*** Opening of Records for this exercise ***

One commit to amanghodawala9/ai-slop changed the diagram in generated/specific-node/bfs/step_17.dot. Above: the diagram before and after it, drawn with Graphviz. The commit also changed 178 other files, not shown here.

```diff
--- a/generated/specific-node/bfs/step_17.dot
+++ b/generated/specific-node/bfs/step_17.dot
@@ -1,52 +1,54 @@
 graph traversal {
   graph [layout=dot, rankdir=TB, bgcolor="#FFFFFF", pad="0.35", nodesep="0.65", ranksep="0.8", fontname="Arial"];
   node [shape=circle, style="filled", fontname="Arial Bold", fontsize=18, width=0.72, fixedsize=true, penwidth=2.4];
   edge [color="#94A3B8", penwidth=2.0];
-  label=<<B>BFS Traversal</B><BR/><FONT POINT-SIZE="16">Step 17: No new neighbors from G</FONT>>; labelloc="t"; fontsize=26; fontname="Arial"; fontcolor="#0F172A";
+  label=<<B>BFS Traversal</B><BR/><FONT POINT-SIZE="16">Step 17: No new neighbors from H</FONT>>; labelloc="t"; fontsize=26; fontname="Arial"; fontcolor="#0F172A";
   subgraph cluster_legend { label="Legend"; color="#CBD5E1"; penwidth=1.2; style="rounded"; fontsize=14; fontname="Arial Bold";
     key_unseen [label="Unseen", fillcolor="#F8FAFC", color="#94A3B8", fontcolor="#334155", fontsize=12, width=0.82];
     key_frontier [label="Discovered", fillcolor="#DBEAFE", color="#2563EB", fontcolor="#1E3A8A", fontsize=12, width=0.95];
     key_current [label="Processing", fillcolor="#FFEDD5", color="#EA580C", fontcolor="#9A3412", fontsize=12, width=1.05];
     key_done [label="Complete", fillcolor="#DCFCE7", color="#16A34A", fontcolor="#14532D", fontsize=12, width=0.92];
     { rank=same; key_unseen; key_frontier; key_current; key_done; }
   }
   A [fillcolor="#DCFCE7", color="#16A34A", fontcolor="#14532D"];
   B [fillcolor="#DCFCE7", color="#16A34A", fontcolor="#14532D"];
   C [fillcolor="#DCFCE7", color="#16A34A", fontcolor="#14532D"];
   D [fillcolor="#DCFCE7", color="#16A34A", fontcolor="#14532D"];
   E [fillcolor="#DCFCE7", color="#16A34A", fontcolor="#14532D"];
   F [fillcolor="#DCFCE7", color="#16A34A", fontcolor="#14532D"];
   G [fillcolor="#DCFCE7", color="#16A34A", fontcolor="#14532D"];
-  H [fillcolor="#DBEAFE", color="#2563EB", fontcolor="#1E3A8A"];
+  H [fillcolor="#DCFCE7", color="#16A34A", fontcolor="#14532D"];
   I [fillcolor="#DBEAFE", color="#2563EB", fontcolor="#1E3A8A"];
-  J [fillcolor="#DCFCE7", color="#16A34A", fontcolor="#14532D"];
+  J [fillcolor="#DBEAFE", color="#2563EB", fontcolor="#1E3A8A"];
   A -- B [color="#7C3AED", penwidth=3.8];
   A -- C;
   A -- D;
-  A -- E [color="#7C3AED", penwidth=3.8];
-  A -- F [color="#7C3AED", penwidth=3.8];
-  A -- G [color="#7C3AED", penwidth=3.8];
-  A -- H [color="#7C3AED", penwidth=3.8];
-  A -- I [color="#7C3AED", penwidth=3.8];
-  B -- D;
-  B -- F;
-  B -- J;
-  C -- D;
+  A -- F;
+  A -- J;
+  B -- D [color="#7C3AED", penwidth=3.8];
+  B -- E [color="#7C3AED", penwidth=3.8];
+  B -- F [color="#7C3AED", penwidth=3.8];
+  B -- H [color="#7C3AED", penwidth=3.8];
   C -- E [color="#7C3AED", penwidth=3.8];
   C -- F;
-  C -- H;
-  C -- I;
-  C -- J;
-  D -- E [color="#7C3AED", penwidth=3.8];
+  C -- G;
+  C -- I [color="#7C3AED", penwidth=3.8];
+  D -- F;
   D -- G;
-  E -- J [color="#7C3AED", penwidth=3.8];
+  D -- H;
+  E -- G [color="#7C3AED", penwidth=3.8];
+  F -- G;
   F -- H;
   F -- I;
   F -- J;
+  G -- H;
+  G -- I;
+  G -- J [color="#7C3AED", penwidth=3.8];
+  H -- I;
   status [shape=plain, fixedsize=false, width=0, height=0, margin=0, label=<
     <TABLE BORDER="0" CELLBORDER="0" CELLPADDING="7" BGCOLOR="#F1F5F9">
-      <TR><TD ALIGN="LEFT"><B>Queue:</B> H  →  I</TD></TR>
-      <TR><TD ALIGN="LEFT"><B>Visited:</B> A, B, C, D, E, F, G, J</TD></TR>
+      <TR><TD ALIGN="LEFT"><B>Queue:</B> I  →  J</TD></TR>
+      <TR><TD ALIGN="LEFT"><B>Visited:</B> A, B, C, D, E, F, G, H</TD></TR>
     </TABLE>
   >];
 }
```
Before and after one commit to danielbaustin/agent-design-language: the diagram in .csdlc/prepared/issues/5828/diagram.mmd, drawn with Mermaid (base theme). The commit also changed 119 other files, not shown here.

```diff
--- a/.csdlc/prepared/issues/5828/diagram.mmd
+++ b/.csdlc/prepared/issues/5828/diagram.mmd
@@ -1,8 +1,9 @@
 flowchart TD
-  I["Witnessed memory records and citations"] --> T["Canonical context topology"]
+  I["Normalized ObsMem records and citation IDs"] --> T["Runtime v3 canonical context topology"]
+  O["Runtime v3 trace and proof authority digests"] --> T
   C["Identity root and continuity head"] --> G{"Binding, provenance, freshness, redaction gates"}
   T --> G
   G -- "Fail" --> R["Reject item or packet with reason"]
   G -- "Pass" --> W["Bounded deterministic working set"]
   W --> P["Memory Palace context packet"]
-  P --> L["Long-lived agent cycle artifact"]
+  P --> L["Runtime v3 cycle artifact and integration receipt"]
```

*** Close of Records for this exercise ***

*Task goal*
Copy each line of the listing that holds the word "ALIGN".

*Answer area*
-      <TR><TD ALIGN="LEFT"><B>Queue:</B> H  →  I</TD></TR>
-      <TR><TD ALIGN="LEFT"><B>Visited:</B> A, B, C, D, E, F, G, J</TD></TR>
+      <TR><TD ALIGN="LEFT"><B>Queue:</B> I  →  J</TD></TR>
+      <TR><TD ALIGN="LEFT"><B>Visited:</B> A, B, C, D, E, F, G, H</TD></TR>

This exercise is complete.